“As I watched, the seat belt fell in the hands of a bald-headed man, who was about 50 years old. He had a moustache. He took the rope and, to my surprise, he gave the seat belt to the woman next to him, put it over her body, and quickly we lifted her, took her to the bank where outstretched arms grabbed her, released her from the rope, and went back. This time, I dropped two ropes over the side, and to my surprise, the bald-headed man with the moustache caught the seat belt again, but then he turned and gave it to the next woman who was by him. She was unable to put it on. The cold was beginning to take her senses away. So the man on the other side of her took the seat belt, put it over him, grabbed the two women, one in each arm, another man grabbed the other rope, and we took off.

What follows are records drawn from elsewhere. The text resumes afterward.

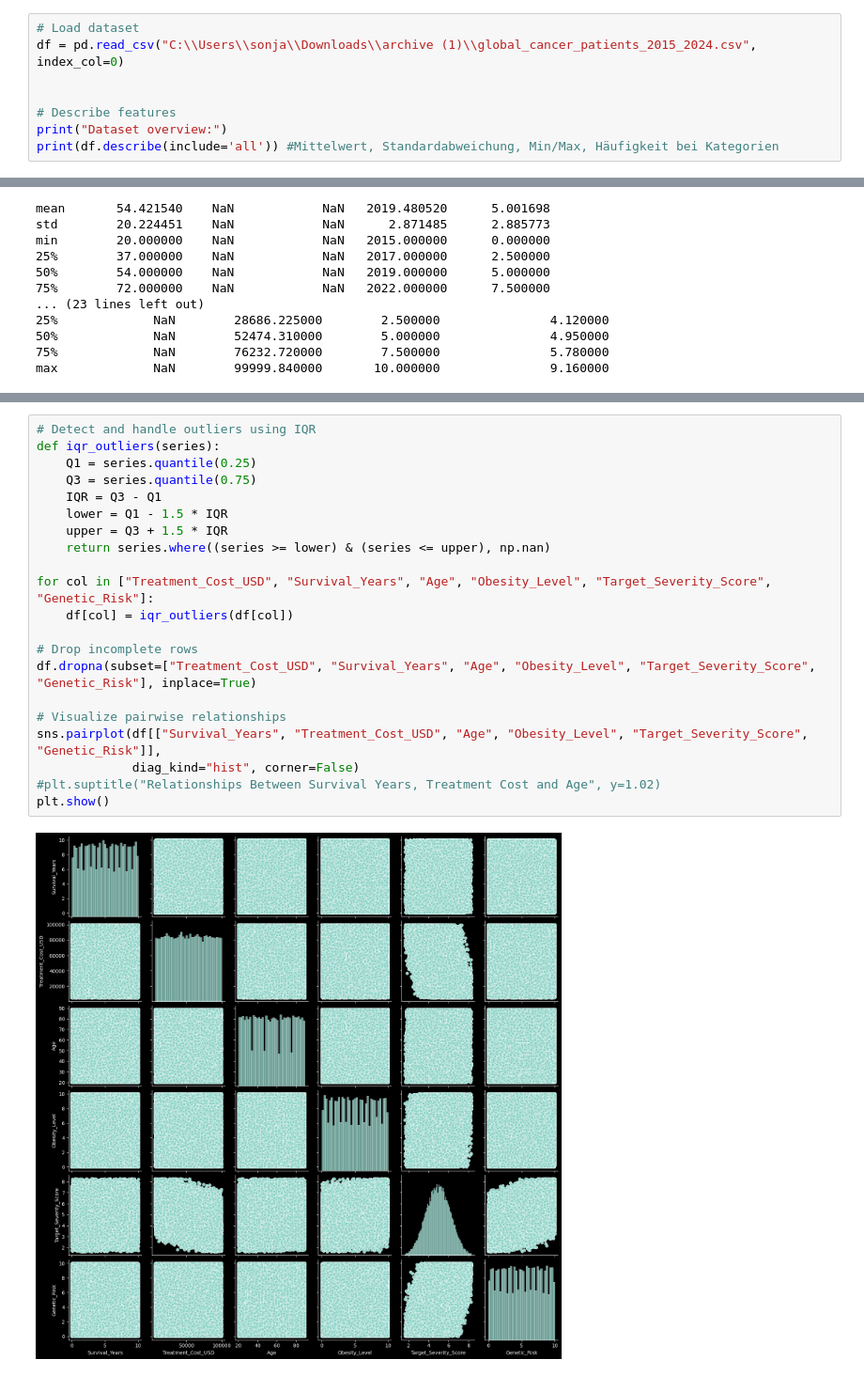
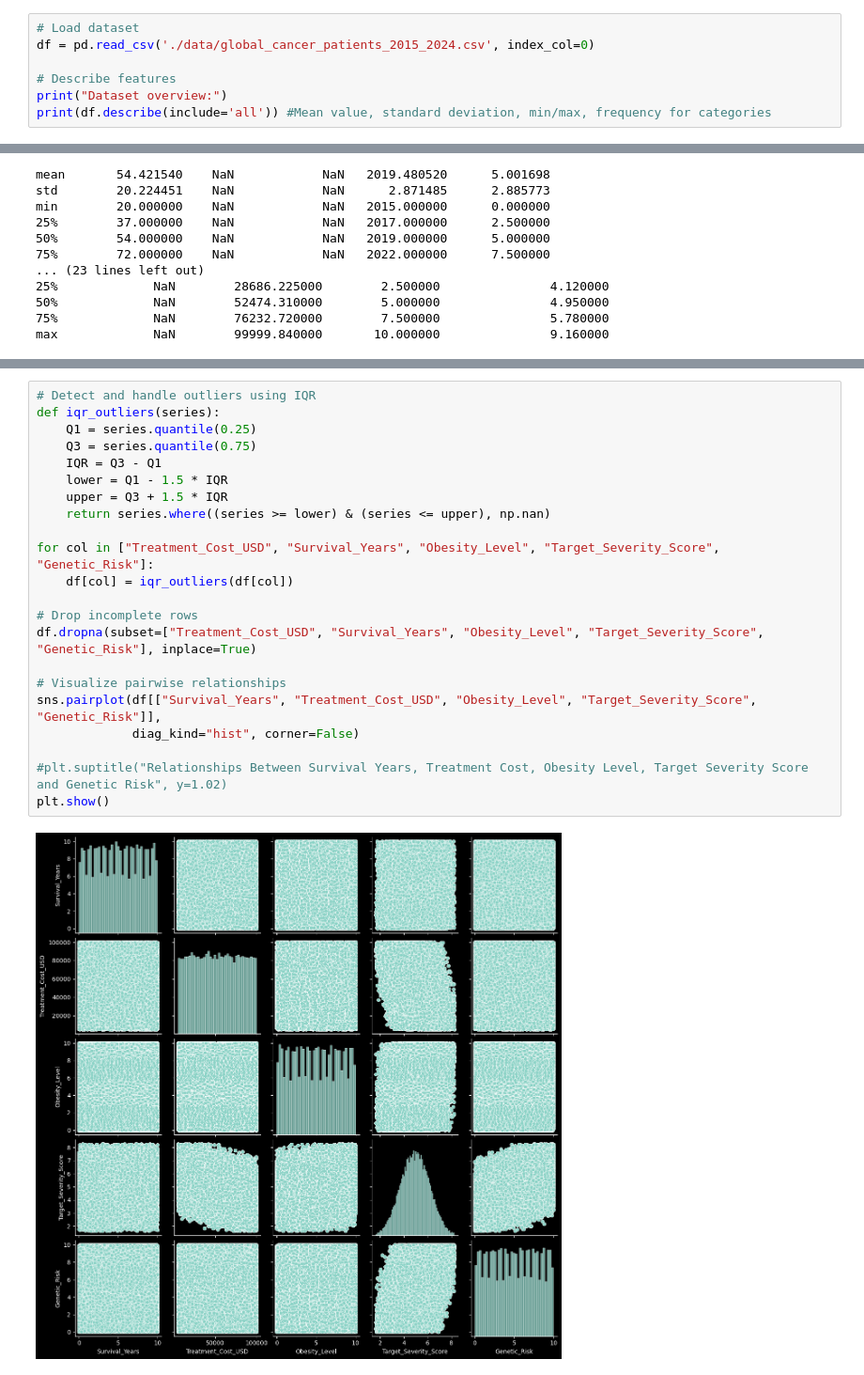
Before and after one commit to SonjaHammerl/AMLHC-final-exam, a Jupyter notebook: Final Exam.ipynb, the cells around one changed output, grey strips where cells are left out. Shown at 94% size. Saved outputs shown, nothing was run; the diff lists cells and outputs as text.

```diff
--- a/Final Exam.ipynb
+++ b/Final Exam.ipynb
@@ -18,12 +20,11 @@ from sklearn.pipeline import Pipeline
 import os
 # %%
 # Load dataset
-df = pd.read_csv("C:\\Users\\sonja\\Downloads\\archive (1)\\global_cancer_patients_2015_2024.csv", index_col=0)
-
+df = pd.read_csv('./data/global_cancer_patients_2015_2024.csv', index_col=0)
 
 # Describe features
 print("Dataset overview:")
-print(df.describe(include='all')) #Mittelwert, Standardabweichung, Min/Max, Häufigkeit bei Kategorien
+print(df.describe(include='all')) #Mean value, standard deviation, min/max, frequency for categories
 # %% [output]
 Dataset overview:
                  Age Gender Country_Region          Year  Genetic_Risk  \
@@ -45,25 +60,26 @@ max             NaN        99999.840000       10.000000               9.160000
 # %%
 # Detect and handle outliers using IQR
 def iqr_outliers(series):
     Q1 = series.quantile(0.25)
     Q3 = series.quantile(0.75)
     IQR = Q3 - Q1
     lower = Q1 - 1.5 * IQR
     upper = Q3 + 1.5 * IQR
     return series.where((series >= lower) & (series <= upper), np.nan)
 
-for col in ["Treatment_Cost_USD", "Survival_Years", "Age", "Obesity_Level", "Target_Severity_Score", "Genetic_Risk"]:
+for col in ["Treatment_Cost_USD", "Survival_Years", "Obesity_Level", "Target_Severity_Score", "Genetic_Risk"]:
     df[col] = iqr_outliers(df[col])
 
 # Drop incomplete rows
-df.dropna(subset=["Treatment_Cost_USD", "Survival_Years", "Age", "Obesity_Level", "Target_Severity_Score", "Genetic_Risk"], inplace=True)
+df.dropna(subset=["Treatment_Cost_USD", "Survival_Years", "Obesity_Level", "Target_Severity_Score", "Genetic_Risk"], inplace=True)
 
 # Visualize pairwise relationships
-sns.pairplot(df[["Survival_Years", "Treatment_Cost_USD", "Age", "Obesity_Level", "Target_Severity_Score", "Genetic_Risk"]],
+sns.pairplot(df[["Survival_Years", "Treatment_Cost_USD", "Obesity_Level", "Target_Severity_Score", "Genetic_Risk"]],
              diag_kind="hist", corner=False)
-#plt.suptitle("Relationships Between Survival Years, Treatment Cost and Age", y=1.02)
+
+#plt.suptitle("Relationships Between Survival Years, Treatment Cost, Obesity Level, Target Severity Score and Genetic Risk", y=1.02)
 plt.show()
 # %% [output]
-[figure, old version]
+[figure, new version]
 # %%
 # Histogram plots
```
Also changed, not shown: parts of 6 cells of this notebook.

Four people were the most that we could carry, and I could remember as we left that bald-headed man with the moustache watching us pull away.
As we flew over the open water, one of the women that the man was holding began to slip from his grasp and suddenly she fell, landing on a piece of ice floating in the river. She was safe and we were able to get the others to safety. Five were saved and one to go. We felt relief. Things had gone well, but we wished to come back quickly to that tail section and find the bald-headed man with the moustache. When we arrived, he was gone. We came down low and began to circle looking for any glimmer or shadow under the water. I had determined that if I saw anything I was going in after him, so badly did I want that man. But we never found him.”
That man’s name, the bald-headed man with the moustache, was Arland D. Williams, Jr. The 14th Street Bridge is named after him. Arland D. Williams, Jr. was a man who exemplified the love of God. He understood the concept of a positive substitution. When he held each of those people, helped them put the harness of rescue around them, he was loving them the way God loves us. “No one has greater love than this, to lay down one’s life for one’s friends,” Jesus said. “But God demonstrates his own love for us, in that while we were yet sinners, Christ died for us.”
Much of the Abraham story centers around faith. Faith is our response to the incredible love God has for us, demonstrated in his covenant with Abram and later, through Jesus’ loving sacrifice on the cross. God’s love is a gift, one that we are meant to share, not hoard. In this time of global pandemic, racial unrest, and lives that are anything but routine, we have opportunities every day to think of others first, to put their needs ahead of our own, to treat every single person, whether we know them or not, as the neighbor Jesus tells us to love. So, the next time you are tempted to substitute something in place of God’s promises, out of fear or impatience or doubt, take a step back. Give yourself again to the God who loves you. Truly, God is worthy of your trust. He won’t let you down.
Thanks be to God. Amen.